** Assigned task **
Report all lines from the entries below in which "that" appears.

#### Provided information

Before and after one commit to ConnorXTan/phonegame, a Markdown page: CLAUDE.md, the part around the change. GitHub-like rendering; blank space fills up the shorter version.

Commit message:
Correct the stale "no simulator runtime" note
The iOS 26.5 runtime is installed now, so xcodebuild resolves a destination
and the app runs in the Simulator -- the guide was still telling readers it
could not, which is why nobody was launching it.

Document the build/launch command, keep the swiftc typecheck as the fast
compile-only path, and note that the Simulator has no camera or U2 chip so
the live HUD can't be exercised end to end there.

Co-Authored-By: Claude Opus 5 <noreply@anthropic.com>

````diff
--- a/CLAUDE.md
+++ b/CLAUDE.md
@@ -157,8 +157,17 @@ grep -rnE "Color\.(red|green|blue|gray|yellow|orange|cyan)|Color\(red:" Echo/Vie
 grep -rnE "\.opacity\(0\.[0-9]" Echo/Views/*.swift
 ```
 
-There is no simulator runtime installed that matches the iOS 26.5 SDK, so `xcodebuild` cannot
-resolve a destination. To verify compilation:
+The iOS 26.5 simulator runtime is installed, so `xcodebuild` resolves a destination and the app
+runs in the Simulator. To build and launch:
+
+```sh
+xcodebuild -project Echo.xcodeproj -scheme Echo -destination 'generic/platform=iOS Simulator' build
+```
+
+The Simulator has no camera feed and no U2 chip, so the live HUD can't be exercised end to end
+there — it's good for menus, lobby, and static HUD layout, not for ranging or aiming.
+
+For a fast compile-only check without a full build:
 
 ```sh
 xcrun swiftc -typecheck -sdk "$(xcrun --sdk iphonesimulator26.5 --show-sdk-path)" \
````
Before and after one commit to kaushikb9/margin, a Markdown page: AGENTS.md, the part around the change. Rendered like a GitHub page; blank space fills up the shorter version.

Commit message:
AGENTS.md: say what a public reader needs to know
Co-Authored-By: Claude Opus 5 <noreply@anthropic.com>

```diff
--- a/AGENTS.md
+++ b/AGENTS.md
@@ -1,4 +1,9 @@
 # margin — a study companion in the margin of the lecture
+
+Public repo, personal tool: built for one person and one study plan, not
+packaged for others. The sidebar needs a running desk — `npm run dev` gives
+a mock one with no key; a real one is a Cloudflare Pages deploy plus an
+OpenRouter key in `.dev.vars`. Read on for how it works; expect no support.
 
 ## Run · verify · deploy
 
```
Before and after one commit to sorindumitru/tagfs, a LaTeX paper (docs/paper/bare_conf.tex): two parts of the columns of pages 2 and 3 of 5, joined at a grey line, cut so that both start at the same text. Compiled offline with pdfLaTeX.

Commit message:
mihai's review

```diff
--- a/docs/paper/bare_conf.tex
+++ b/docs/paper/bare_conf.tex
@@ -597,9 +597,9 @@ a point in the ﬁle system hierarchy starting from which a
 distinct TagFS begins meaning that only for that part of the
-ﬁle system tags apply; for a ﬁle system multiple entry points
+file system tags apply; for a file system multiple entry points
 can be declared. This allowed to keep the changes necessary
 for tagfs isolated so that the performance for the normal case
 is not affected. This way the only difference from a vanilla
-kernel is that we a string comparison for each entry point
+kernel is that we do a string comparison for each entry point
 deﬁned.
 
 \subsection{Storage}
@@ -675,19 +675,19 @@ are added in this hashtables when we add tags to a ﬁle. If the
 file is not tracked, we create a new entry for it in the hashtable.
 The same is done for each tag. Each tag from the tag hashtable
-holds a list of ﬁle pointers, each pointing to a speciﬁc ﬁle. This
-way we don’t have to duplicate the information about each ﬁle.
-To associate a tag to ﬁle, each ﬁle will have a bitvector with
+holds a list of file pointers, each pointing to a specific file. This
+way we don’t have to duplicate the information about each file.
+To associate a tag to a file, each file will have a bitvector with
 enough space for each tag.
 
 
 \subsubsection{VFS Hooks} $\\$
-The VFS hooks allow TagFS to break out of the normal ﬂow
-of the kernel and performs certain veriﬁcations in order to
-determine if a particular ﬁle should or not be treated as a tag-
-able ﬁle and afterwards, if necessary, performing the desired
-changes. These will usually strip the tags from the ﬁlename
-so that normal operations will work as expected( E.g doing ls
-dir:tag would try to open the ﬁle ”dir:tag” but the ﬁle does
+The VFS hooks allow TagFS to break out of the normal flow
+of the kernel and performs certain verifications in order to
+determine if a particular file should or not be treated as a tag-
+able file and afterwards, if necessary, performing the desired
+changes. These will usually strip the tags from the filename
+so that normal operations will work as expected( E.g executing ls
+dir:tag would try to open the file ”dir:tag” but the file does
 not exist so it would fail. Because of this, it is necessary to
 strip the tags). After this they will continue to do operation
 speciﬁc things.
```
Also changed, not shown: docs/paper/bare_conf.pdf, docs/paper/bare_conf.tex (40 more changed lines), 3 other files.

########

** Problem solution **
compile-only path, and note that the Simulator has no camera or U2 chip so
-There is no simulator runtime installed that matches the iOS 26.5 SDK, so `xcodebuild` cannot
Before and after one commit to sorindumitru/tagfs, a LaTeX paper (docs/paper/bare_conf.tex): two parts of the columns of pages 2 and 3 of 5, joined at a grey line, cut so that both start at the same text. Compiled offline with pdfLaTeX.
 distinct TagFS begins meaning that only for that part of the
 for tagfs isolated so that the performance for the normal case
-kernel is that we a string comparison for each entry point
+kernel is that we do a string comparison for each entry point
-so that normal operations will work as expected( E.g doing ls
+so that normal operations will work as expected( E.g executing ls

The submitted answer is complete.